INFORMATION SUPPLIED —
= = = = =

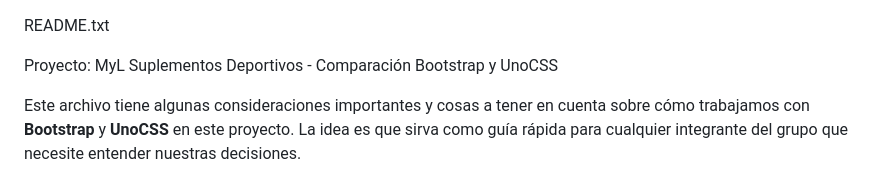
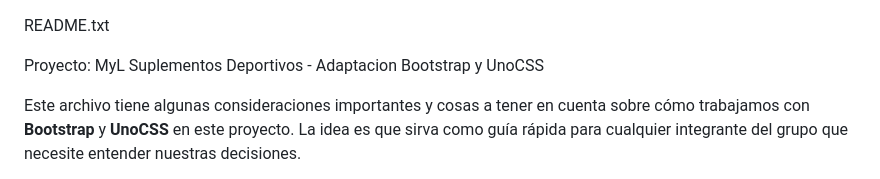
Before and after one commit to MateeGonzaa/reto04prog2, a Markdown page: README.md, the part around the change. Drawn GitHub-style.

```diff
--- a/README.md
+++ b/README.md
@@ -1,6 +1,6 @@
 README.txt
 
-Proyecto: MyL Suplementos Deportivos - Comparación Bootstrap y UnoCSS
+Proyecto: MyL Suplementos Deportivos - Adaptacion Bootstrap y UnoCSS
 
 Este archivo tiene algunas consideraciones importantes y cosas a tener en cuenta sobre cómo trabajamos con **Bootstrap** y **UnoCSS** en este proyecto. La idea es que sirva como guía rápida para cualquier integrante del grupo que necesite entender nuestras decisiones.
 
```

= = = = =

DIRECTIONS —
A single number is needed: the count of lines in the records that include "Suplementos".

EXERCISE RESULT —
2